Activity :: Compute how many lines in the entries below include the string "para". Only the number is wanted.

Entries provided ::
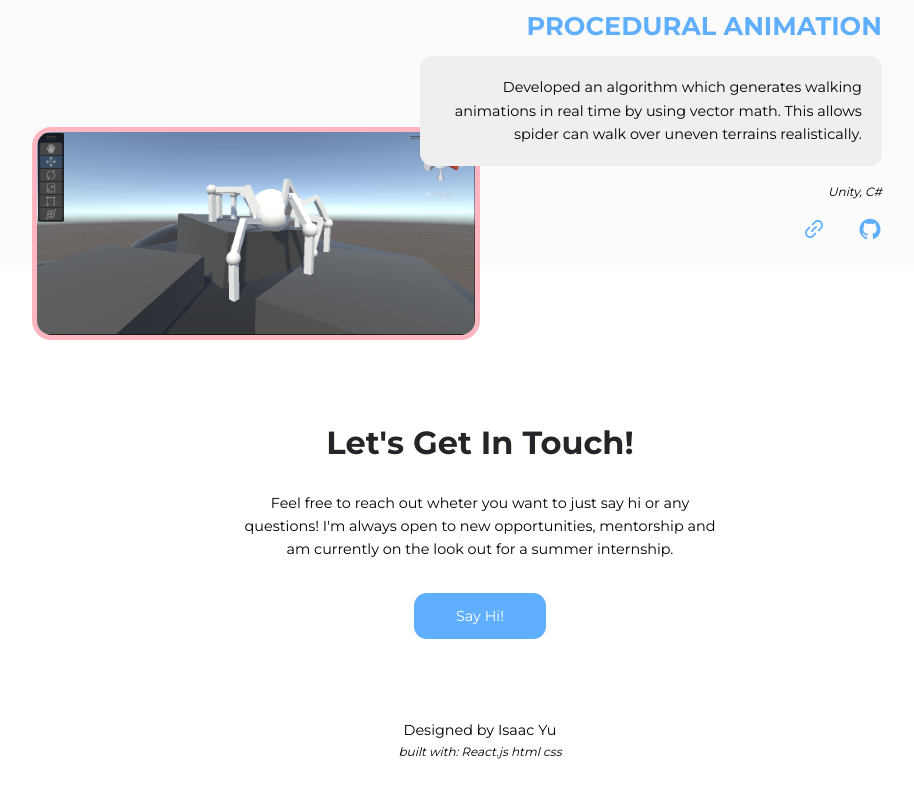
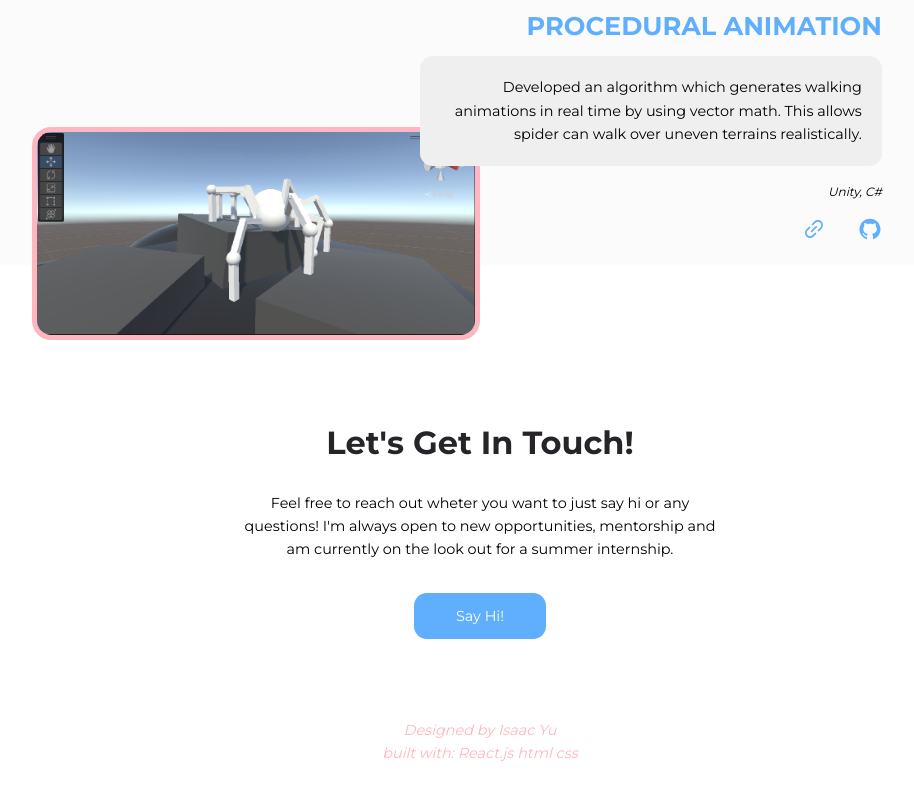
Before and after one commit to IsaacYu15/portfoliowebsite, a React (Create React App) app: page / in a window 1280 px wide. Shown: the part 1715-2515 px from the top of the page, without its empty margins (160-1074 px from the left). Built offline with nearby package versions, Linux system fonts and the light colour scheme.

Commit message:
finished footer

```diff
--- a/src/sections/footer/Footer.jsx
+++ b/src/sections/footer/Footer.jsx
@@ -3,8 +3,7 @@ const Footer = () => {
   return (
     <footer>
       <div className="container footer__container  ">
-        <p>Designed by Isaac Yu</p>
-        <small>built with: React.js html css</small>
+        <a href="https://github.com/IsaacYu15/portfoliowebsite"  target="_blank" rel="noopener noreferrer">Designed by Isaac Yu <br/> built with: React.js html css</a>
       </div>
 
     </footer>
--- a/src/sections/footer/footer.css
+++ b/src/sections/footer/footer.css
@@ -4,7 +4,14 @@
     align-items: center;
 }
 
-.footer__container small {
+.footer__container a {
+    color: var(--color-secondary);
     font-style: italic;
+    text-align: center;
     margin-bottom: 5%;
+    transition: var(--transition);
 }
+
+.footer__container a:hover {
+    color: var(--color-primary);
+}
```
* * *
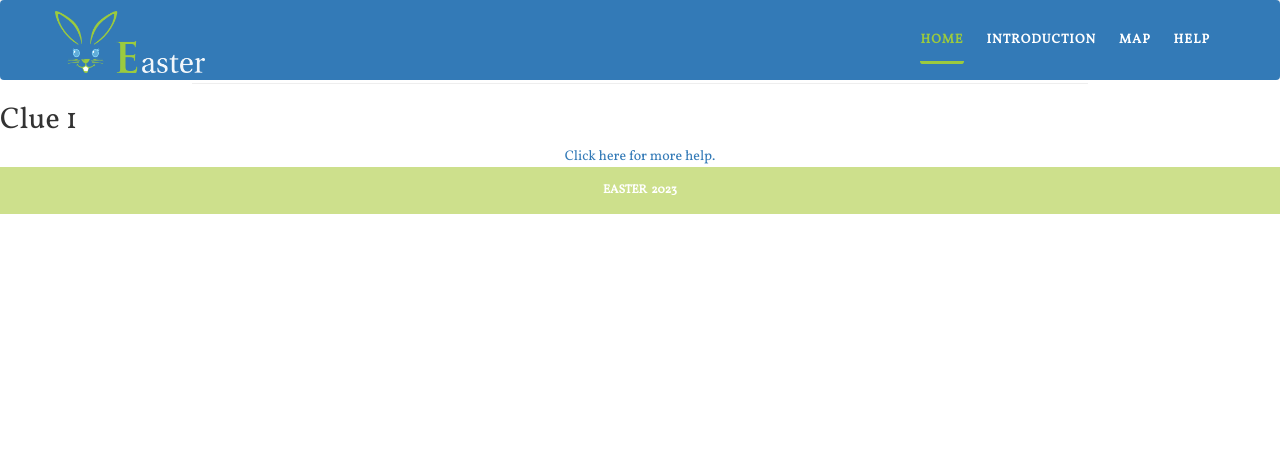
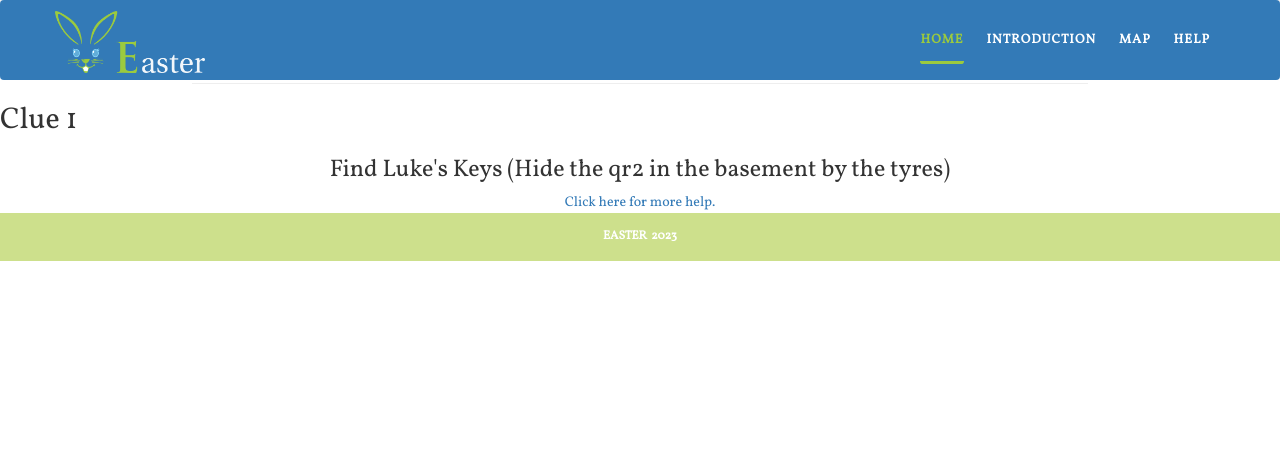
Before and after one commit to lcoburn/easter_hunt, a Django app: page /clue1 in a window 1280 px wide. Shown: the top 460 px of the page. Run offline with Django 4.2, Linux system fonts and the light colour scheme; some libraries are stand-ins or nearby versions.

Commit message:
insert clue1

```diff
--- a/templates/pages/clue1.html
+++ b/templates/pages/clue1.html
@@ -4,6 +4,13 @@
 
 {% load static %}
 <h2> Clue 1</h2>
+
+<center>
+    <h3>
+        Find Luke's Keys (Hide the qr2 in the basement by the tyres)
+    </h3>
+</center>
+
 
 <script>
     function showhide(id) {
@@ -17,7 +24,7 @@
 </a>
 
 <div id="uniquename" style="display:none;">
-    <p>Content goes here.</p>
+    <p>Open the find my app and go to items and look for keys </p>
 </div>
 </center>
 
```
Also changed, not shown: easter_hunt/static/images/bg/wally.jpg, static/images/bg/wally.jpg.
==
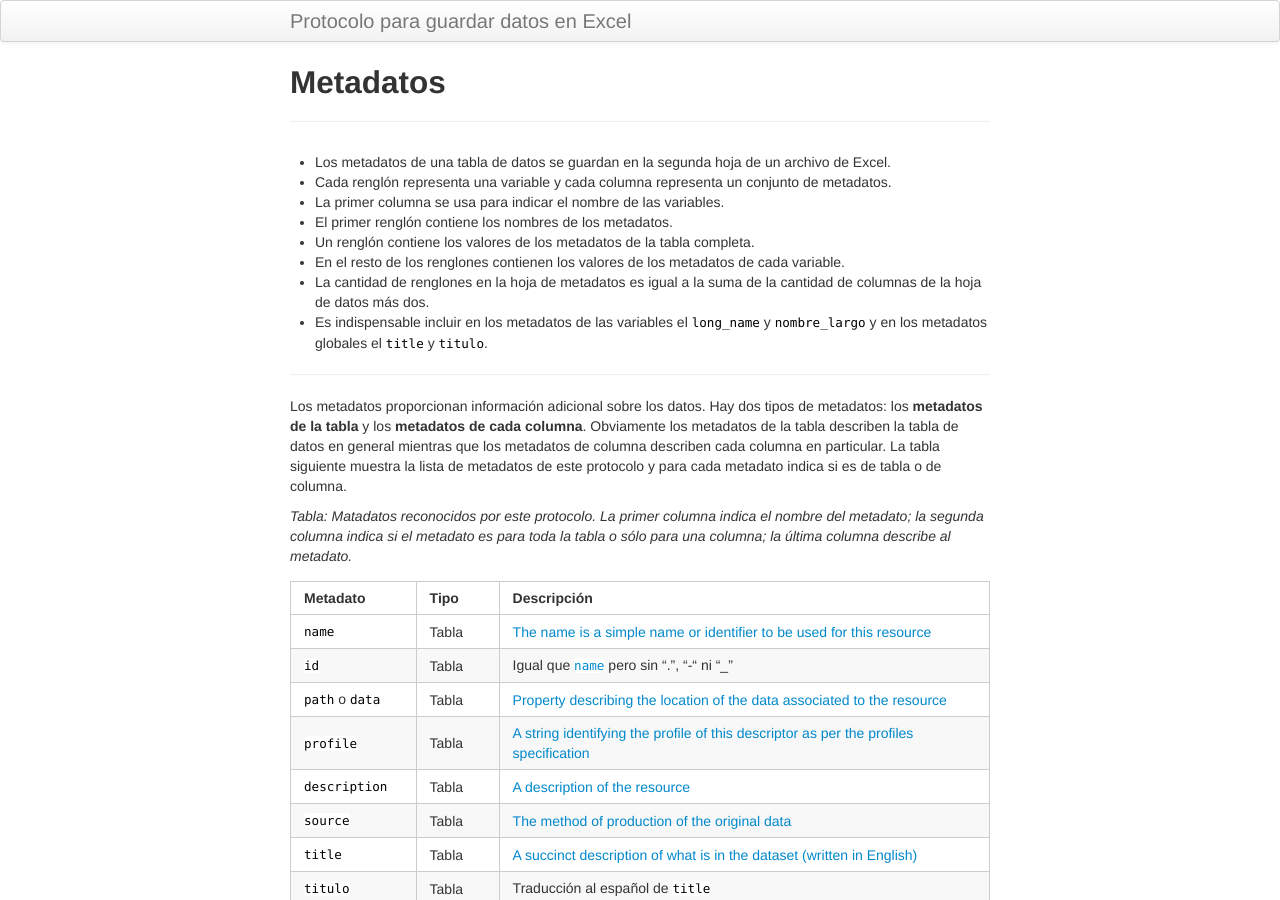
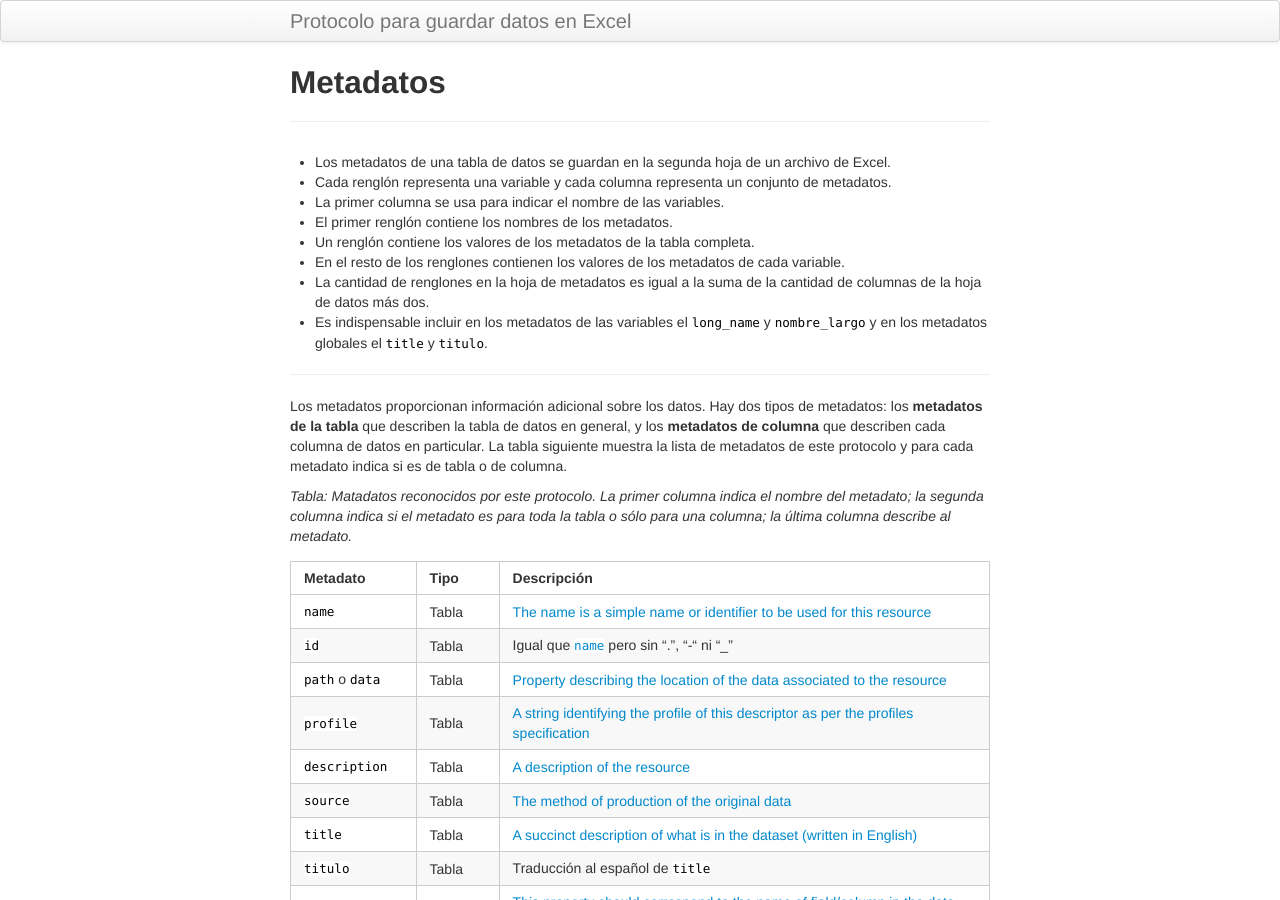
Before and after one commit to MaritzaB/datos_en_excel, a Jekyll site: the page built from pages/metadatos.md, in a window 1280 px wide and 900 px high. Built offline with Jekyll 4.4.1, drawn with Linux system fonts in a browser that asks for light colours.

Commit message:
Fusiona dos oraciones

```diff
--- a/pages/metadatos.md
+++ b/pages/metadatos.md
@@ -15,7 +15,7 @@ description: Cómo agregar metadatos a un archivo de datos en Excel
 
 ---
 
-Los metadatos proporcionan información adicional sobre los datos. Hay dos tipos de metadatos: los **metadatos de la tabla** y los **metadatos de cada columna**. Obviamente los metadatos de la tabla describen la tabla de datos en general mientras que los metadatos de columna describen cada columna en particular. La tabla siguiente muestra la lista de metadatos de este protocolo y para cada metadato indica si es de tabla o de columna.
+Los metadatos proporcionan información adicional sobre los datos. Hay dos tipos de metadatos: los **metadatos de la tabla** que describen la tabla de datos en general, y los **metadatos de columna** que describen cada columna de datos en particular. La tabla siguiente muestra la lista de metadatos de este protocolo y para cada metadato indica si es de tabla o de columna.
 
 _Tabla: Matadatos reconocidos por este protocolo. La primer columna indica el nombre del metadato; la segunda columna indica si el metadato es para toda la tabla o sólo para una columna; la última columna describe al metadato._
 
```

Reply to the exercise :: 3